Currently showing posts tagged Katie Spotz

  • Rowing from Africa to South America

    Katie Spotz is rowing from Africa to South America to raise awareness of the need for safe drinking water and money to do something about it. You can follow her progress on her Row for Water website. She's rowing a custom 19 foot boat that's designed for the ocean. It holds months of provisions, gear, freshwater, and has solar power for desalination, satellite phone, radio and radar. The boat is supposed to be seaworthy in 30 foot waves.

    Endurance events are well known to Katie. She was the first person to swim the 325 mile long Allegheny River. She's also cycled 3,300 miles across the USA, ran 150 miles across the Mojave and Colorado desert, and complete a 62-mile ultramarathon in Australia.

    Sabrina Walasek of Blue Planet Run Foundation says this of Katie:

    “I met Katie last spring at the Blue Planet Run 24-hour trail relay. Throughout the last several months, I have had the pleasure of getting to know her better and I continue to be awed by her abilities and endurance. Not only is she a tremendous athlete, she is such a thoughtful human being. We are fortunate to have her support in providing safe drinking water to people worldwide.

    I hope that many other athletes and young people are inspired by her compassion and commitment to improving the world. She never gives up and she never forgets the billion plus people who wake up each day without safe drinking water.”

    Read more about her cause and donate.

  • Katie: 300 miles down; 2,200 to go

    Katie Spotz has been rowing for over 9 days. Her quest is to be the youngest person to row across the Atlantic Ocean.  Cayenne, French Guiana is getting closer every day! Help her raise money for the Blue Planet Run Foundation.

    One of the latest posts on her site explains exactly how she is managing to get across the ocean. Here is an excerpt:

    "It’s no secret that, along with the odd bit of water, you’ll find wind, waves and, to a certain extent, currents in the ocean. And these are all factors that Katie had to take into careful consideration when planning this row.

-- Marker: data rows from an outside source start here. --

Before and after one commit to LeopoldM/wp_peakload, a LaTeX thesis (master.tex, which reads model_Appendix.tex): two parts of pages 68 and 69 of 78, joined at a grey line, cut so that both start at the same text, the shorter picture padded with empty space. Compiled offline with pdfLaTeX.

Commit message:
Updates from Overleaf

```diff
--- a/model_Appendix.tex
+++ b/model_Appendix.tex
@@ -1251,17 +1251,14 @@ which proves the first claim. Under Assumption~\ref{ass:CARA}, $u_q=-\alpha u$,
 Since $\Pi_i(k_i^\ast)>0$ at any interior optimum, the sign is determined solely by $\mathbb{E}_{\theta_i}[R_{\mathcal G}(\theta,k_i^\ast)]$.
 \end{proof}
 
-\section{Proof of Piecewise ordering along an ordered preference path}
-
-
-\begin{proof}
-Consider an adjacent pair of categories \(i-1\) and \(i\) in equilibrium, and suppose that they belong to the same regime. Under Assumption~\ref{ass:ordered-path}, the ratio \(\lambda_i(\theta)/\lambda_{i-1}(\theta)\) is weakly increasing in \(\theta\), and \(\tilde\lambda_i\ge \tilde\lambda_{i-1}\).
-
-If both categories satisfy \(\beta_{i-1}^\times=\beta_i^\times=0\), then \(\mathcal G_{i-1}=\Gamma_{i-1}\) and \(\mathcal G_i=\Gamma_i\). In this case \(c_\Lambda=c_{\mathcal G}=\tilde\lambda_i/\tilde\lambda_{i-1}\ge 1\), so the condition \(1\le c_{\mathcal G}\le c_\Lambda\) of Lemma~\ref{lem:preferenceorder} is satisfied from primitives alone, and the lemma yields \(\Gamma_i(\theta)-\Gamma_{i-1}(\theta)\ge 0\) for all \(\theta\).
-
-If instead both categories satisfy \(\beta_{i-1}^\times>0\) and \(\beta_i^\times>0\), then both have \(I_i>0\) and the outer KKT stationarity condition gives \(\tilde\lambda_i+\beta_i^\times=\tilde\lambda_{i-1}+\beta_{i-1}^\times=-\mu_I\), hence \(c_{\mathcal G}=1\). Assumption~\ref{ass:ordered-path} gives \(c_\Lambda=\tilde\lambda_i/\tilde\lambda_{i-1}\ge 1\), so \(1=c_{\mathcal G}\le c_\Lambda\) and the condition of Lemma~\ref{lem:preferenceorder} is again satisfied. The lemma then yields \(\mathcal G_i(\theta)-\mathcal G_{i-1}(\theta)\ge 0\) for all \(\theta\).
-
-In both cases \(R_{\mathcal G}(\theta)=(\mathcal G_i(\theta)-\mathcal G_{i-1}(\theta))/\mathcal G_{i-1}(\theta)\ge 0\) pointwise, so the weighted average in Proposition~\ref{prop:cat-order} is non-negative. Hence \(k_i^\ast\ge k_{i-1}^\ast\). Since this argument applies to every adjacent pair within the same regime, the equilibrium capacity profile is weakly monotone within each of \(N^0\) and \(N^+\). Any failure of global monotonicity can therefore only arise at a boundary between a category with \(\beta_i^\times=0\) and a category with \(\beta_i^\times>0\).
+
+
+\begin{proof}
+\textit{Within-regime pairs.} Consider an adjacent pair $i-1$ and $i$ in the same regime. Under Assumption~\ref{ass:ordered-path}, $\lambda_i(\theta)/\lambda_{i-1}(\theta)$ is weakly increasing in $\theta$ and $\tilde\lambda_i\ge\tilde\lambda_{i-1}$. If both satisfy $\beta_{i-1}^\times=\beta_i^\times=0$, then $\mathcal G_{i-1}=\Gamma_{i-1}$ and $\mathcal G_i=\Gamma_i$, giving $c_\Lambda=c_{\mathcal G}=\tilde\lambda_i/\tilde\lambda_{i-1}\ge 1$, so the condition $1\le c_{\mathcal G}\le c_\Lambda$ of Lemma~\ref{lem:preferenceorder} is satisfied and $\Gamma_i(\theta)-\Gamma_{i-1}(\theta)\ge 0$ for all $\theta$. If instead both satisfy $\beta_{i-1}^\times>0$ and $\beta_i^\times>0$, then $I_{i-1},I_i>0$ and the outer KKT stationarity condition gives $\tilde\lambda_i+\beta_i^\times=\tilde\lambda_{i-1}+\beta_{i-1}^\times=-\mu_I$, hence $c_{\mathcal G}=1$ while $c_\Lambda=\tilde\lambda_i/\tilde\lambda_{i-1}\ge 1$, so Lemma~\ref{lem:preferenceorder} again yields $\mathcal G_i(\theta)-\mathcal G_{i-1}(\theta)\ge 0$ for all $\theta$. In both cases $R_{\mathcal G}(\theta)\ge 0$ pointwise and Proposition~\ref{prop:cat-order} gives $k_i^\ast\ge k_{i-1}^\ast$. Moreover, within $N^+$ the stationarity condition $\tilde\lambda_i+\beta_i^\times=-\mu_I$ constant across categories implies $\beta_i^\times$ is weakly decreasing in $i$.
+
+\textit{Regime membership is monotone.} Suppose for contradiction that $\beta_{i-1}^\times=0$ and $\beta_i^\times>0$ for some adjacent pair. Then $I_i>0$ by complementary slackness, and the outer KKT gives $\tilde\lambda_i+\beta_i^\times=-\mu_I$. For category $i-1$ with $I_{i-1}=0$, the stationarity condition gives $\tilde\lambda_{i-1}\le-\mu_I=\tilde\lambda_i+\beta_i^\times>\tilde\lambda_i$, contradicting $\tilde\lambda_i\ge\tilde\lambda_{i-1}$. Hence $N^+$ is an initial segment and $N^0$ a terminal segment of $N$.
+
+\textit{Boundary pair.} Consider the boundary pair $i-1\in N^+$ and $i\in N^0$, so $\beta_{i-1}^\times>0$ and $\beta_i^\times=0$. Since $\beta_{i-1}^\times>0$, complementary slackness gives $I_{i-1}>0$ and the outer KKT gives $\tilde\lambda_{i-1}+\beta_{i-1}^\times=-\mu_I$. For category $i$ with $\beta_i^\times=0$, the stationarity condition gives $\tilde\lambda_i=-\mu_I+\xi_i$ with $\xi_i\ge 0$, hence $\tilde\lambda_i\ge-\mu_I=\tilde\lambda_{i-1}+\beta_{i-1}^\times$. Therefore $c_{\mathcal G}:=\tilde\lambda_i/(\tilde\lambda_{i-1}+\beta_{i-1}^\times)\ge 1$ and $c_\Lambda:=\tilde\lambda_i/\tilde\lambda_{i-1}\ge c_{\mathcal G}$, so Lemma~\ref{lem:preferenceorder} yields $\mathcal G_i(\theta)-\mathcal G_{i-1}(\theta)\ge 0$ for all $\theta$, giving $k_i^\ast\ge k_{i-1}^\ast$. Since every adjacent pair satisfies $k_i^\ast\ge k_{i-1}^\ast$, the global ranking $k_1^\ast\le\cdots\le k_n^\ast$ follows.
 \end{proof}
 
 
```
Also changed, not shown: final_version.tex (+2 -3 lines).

The ocean is a very powerful place, capable of causing problems for even the biggest boats – in fact, the ship carrying “Liv” from USA to Senegal was delayed by nearly a week due to the ocean conditions – so attempting to battle against it in a little rowboat would be futile, at best.

    Instead, you have to pick a time of year and route that will lead to as little obstruction from the weather as possible. That’s why Katie left from Dakar, Senegal in January.

    The currents in the North Atlantic Ocean are sort of laid out in a clockwise direction, flowing from USA to Europe and then Africa to South America. But it’s not quite that straightforward. On the route from Dakar to Cayenne, Katie has to contend with the North Equatorial Counter Current, an area where, to be honest, the ocean seems to do absolutely whatever it wants! Katie will come across large areas where she is battling the ocean pushing her north, south or east; sometimes she may get lucky and get a bit of help to the west.

    But the current isn’t the only factor to worry about. There’s also the not inconsiderable obstacle of a wave or two, sometimes towering over 30-feet high. If going the right direction, these can be pretty helpful as “Liv” surfs down them; that is if they’re not breaking on top of her, soaking Katie to the bone and capsizing the boat over and over again (don’t worry – it’s designed to cope with that). However, while there’s very little that you can rely on when it comes to oceans, one thing is for certain: it won’t do what you want! And so far the Atlantic has been living up to expectations, delivering waves from the north-west ever since Katie set off, attempting to push her back down the African coastline."